MATERIAL PROVIDED Block Start

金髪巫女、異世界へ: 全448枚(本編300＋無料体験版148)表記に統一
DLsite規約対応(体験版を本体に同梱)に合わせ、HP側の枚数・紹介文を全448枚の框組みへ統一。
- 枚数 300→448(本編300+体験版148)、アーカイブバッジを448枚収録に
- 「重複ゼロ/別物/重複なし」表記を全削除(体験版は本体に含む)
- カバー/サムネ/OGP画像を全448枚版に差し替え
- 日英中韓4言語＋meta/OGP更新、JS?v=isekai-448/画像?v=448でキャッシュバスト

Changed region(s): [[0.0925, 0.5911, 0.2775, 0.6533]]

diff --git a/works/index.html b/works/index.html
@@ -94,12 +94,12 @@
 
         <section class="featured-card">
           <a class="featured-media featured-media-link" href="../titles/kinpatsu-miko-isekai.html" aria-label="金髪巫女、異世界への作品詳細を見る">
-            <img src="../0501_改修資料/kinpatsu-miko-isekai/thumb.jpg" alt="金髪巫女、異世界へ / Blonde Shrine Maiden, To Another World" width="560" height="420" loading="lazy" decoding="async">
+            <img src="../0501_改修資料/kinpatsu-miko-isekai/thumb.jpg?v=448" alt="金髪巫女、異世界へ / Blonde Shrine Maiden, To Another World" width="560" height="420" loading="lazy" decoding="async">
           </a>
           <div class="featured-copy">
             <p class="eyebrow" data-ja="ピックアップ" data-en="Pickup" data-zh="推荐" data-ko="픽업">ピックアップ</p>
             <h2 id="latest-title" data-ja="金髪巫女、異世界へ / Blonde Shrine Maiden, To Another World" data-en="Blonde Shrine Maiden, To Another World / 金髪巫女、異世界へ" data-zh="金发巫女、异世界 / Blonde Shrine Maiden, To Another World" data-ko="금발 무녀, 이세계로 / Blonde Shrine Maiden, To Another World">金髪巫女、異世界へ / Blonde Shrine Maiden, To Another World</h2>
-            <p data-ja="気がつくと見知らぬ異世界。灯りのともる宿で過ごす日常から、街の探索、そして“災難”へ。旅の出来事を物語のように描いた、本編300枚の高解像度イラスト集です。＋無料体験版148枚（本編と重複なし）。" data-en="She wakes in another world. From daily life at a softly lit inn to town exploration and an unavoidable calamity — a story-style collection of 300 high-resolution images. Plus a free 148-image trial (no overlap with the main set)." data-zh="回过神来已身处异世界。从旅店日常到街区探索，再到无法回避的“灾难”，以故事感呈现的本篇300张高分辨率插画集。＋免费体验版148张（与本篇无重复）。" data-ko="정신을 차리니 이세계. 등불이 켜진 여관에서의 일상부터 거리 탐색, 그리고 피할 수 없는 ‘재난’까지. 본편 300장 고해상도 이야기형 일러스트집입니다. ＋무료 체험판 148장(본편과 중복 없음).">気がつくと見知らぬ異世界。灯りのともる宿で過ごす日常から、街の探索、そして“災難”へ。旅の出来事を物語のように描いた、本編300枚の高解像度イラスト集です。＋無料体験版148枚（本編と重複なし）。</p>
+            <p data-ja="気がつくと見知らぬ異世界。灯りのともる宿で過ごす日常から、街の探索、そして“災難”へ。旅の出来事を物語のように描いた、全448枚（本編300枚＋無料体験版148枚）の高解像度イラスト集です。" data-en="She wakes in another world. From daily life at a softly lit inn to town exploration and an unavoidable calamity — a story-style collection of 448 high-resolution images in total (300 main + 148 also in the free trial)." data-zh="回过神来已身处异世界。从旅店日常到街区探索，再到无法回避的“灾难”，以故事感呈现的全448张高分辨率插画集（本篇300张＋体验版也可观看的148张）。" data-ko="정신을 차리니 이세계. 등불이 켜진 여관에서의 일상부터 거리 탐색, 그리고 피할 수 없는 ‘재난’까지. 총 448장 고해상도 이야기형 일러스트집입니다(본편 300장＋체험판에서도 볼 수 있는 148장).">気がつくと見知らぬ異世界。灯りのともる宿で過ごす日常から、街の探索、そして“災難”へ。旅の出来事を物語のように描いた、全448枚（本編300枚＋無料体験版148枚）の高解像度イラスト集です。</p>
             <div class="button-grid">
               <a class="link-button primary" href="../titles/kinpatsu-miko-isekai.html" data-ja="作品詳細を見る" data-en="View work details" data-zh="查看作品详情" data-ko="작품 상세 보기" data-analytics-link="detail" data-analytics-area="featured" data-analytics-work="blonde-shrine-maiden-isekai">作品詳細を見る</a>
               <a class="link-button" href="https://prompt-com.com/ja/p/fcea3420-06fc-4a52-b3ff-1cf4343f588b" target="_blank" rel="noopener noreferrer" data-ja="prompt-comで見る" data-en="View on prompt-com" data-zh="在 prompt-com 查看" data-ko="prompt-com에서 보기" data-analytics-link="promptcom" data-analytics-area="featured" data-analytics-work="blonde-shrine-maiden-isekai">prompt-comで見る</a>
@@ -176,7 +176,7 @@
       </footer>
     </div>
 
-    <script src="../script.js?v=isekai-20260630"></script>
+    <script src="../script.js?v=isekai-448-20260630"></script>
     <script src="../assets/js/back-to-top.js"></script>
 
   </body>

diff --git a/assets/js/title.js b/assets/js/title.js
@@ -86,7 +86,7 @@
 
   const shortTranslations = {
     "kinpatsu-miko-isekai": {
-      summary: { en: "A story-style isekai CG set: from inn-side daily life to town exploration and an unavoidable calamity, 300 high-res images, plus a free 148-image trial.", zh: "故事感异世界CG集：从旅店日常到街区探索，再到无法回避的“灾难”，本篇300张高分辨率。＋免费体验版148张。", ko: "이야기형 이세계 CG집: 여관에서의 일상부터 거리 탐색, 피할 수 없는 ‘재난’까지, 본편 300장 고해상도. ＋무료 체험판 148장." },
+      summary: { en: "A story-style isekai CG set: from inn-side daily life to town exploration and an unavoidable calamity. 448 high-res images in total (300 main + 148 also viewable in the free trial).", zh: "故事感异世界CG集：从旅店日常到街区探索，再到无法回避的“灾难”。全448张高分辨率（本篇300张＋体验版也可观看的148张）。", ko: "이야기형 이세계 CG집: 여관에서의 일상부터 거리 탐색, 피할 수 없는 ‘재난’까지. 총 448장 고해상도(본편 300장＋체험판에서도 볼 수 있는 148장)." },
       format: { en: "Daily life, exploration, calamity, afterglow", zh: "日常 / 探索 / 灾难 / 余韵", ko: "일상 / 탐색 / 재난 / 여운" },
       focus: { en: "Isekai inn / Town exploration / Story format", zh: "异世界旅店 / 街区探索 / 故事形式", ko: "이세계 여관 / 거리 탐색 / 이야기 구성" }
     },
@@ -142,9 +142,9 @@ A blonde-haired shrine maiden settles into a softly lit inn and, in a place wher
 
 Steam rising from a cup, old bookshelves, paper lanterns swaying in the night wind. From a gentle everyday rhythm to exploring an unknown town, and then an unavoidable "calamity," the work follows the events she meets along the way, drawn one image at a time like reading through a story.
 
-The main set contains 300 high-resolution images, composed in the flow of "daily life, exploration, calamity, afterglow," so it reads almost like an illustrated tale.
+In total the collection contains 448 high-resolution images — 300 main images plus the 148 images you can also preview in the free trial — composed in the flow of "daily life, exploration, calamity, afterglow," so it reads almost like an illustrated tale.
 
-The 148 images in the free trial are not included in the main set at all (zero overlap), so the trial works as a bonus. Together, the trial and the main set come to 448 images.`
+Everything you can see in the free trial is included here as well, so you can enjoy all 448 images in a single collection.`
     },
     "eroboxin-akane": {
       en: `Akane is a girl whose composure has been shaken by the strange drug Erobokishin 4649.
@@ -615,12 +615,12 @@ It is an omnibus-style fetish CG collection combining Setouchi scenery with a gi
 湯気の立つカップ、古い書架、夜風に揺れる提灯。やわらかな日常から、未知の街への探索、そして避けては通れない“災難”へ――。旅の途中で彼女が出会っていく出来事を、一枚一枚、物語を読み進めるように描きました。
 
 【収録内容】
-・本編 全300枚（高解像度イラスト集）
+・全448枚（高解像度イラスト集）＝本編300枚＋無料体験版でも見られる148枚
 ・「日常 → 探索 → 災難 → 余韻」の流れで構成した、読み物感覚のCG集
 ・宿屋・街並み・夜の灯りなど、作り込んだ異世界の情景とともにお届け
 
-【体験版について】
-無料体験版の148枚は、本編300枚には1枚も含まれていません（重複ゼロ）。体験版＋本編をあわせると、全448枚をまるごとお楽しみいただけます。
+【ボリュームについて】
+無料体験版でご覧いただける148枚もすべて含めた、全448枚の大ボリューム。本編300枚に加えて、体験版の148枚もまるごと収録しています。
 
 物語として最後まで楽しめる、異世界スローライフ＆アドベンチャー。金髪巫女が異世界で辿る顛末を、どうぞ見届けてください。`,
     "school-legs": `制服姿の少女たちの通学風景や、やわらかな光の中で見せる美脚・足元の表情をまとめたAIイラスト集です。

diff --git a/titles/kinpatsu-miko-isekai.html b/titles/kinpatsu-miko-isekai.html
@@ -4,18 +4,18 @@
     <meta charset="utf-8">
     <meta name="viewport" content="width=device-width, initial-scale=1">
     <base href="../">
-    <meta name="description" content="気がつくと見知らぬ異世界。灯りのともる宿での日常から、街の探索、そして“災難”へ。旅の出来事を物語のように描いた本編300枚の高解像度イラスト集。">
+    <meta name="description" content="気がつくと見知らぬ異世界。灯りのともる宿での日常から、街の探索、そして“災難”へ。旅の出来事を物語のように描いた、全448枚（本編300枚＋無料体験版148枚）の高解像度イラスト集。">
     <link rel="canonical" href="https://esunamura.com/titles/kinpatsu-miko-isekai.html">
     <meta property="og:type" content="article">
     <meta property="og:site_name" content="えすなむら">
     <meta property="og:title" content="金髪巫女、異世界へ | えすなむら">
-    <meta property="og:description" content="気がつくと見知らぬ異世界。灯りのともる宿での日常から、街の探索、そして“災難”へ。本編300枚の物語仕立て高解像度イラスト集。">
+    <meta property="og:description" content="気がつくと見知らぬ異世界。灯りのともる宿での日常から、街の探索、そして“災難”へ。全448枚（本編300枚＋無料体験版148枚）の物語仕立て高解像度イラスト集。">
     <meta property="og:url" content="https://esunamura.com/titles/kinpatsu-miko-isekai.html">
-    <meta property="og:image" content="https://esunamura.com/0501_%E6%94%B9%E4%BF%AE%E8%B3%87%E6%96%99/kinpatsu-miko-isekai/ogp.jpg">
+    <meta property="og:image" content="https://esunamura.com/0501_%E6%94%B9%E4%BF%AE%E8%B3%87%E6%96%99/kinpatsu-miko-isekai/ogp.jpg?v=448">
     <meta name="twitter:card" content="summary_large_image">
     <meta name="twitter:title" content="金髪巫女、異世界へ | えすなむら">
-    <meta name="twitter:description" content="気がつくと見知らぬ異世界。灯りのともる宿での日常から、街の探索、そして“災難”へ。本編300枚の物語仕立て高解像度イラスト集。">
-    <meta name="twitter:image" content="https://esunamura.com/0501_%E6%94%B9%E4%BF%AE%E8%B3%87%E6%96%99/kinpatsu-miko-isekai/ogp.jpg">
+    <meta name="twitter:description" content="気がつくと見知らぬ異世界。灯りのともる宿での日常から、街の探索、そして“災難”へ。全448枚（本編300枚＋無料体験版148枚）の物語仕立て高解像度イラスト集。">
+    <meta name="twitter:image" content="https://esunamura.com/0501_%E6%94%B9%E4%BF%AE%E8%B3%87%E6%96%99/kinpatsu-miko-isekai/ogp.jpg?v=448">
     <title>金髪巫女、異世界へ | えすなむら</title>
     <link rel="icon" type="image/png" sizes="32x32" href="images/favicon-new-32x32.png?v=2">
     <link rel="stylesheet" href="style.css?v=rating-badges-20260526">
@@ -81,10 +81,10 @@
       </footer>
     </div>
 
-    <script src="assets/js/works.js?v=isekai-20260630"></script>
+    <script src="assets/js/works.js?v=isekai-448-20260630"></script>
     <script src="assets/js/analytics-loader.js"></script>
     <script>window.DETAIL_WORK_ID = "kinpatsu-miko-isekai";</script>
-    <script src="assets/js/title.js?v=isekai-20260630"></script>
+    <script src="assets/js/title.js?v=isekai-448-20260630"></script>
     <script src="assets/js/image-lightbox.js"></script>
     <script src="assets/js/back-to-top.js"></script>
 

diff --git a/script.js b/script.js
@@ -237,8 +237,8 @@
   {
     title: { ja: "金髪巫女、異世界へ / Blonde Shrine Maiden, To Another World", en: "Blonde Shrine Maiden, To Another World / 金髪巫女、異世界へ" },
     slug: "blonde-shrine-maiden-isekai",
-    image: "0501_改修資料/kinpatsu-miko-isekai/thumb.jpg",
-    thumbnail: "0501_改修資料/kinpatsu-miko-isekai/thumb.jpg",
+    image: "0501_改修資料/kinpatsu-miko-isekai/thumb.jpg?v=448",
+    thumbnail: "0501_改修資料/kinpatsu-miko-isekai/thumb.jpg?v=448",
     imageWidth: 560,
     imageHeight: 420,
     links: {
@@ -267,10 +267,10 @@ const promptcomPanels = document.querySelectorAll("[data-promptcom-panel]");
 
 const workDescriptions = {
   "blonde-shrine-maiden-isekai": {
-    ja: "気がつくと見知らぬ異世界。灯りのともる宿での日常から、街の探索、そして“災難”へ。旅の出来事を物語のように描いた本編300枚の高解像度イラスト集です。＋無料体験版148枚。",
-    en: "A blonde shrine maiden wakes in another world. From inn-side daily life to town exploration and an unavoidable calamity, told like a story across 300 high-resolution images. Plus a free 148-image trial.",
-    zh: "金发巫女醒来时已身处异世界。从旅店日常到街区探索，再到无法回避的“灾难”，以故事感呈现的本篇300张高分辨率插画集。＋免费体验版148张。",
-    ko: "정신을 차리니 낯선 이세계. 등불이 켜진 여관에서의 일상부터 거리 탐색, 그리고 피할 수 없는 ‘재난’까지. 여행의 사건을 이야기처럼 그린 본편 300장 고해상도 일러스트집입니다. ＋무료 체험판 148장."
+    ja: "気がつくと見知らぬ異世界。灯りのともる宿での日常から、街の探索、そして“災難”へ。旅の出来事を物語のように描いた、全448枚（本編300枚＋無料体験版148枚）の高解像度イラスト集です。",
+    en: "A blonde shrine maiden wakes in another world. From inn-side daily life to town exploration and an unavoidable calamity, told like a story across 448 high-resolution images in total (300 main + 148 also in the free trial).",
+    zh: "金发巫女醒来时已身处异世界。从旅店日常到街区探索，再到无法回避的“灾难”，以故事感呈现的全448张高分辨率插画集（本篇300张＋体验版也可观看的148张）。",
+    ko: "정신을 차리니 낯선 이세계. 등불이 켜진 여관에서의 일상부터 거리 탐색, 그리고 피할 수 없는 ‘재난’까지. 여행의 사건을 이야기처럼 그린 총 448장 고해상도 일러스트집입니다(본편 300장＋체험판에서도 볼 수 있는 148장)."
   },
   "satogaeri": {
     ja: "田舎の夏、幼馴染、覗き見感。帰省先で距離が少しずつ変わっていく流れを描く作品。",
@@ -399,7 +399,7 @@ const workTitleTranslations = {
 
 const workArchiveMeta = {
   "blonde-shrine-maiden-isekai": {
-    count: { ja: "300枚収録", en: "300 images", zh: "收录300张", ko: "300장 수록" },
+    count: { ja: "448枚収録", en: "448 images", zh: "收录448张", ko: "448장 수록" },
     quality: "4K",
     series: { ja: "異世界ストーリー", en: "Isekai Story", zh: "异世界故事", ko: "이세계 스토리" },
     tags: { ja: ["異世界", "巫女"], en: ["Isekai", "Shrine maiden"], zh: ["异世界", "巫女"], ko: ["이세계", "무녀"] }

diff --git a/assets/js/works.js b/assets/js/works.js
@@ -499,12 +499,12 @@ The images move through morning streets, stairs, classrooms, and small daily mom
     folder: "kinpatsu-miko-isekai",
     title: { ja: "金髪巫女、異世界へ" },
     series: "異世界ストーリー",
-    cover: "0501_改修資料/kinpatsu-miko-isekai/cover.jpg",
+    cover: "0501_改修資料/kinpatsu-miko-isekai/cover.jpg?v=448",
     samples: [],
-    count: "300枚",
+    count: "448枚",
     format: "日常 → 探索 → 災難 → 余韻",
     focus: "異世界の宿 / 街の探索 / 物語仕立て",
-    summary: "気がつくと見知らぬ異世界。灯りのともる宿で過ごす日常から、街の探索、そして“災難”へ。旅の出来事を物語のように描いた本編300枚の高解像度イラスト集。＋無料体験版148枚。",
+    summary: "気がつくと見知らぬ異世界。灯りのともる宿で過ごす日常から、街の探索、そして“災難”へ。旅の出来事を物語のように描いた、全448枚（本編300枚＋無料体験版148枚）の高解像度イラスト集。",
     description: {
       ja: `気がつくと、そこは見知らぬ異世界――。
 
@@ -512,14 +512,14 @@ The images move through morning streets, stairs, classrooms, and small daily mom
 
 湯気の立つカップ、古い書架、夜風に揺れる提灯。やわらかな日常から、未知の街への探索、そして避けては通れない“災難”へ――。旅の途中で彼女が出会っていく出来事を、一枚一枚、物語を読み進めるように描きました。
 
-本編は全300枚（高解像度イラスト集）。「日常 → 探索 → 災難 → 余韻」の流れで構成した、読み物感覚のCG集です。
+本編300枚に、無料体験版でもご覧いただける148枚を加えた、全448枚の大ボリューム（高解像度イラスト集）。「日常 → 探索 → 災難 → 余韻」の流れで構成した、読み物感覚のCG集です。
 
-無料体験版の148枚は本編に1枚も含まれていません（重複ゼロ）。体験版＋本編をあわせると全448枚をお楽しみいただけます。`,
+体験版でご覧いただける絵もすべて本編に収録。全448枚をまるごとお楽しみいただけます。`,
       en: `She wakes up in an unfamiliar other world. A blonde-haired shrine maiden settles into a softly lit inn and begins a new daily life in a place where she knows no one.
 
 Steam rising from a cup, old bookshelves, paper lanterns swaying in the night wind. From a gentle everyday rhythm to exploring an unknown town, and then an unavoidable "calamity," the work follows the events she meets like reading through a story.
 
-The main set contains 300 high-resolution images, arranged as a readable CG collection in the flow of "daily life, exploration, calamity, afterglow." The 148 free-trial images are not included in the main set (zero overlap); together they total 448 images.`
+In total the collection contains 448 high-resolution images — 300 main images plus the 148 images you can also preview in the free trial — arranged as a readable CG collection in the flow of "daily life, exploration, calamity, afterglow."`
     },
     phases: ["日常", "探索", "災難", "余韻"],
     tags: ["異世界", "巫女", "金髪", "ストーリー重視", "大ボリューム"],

MATERIAL PROVIDED Block End

> _WORK ORDER_:
Track down all lines above with the string "also" and copy them.

> _TASK ANSWER_:
+            <p data-ja="気がつくと見知らぬ異世界。灯りのともる宿で過ごす日常から、街の探索、そして“災難”へ。旅の出来事を物語のように描いた、全448枚（本編300枚＋無料体験版148枚）の高解像度イラスト集です。" data-en="She wakes in another world. From daily life at a softly lit inn to town exploration and an unavoidable calamity — a story-style collection of 448 high-resolution images in total (300 main + 148 also in the free trial)." data-zh="回过神来已身处异世界。从旅店日常到街区探索，再到无法回避的“灾难”，以故事感呈现的全448张高分辨率插画集（本篇300张＋体验版也可观看的148张）。" data-ko="정신을 차리니 이세계. 등불이 켜진 여관에서의 일상부터 거리 탐색, 그리고 피할 수 없는 ‘재난’까지. 총 448장 고해상도 이야기형 일러스트집입니다(본편 300장＋체험판에서도 볼 수 있는 148장).">気がつくと見知らぬ異世界。灯りのともる宿で過ごす日常から、街の探索、そして“災難”へ。旅の出来事を物語のように描いた、全448枚（本編300枚＋無料体験版148枚）の高解像度イラスト集です。</p>
+      summary: { en: "A story-style isekai CG set: from inn-side daily life to town exploration and an unavoidable calamity. 448 high-res images in total (300 main + 148 also viewable in the free trial).", zh: "故事感异世界CG集：从旅店日常到街区探索，再到无法回避的“灾难”。全448张高分辨率（本篇300张＋体验版也可观看的148张）。", ko: "이야기형 이세계 CG집: 여관에서의 일상부터 거리 탐색, 피할 수 없는 ‘재난’까지. 총 448장 고해상도(본편 300장＋체험판에서도 볼 수 있는 148장)." },
+In total the collection contains 448 high-resolution images — 300 main images plus the 148 images you can also preview in the free trial — composed in the flow of "daily life, exploration, calamity, afterglow," so it reads almost like an illustrated tale.
+    en: "A blonde shrine maiden wakes in another world. From inn-side daily life to town exploration and an unavoidable calamity, told like a story across 448 high-resolution images in total (300 main + 148 also in the free trial).",
+In total the collection contains 448 high-resolution images — 300 main images plus the 148 images you can also preview in the free trial — arranged as a readable CG collection in the flow of "daily life, exploration, calamity, afterglow."`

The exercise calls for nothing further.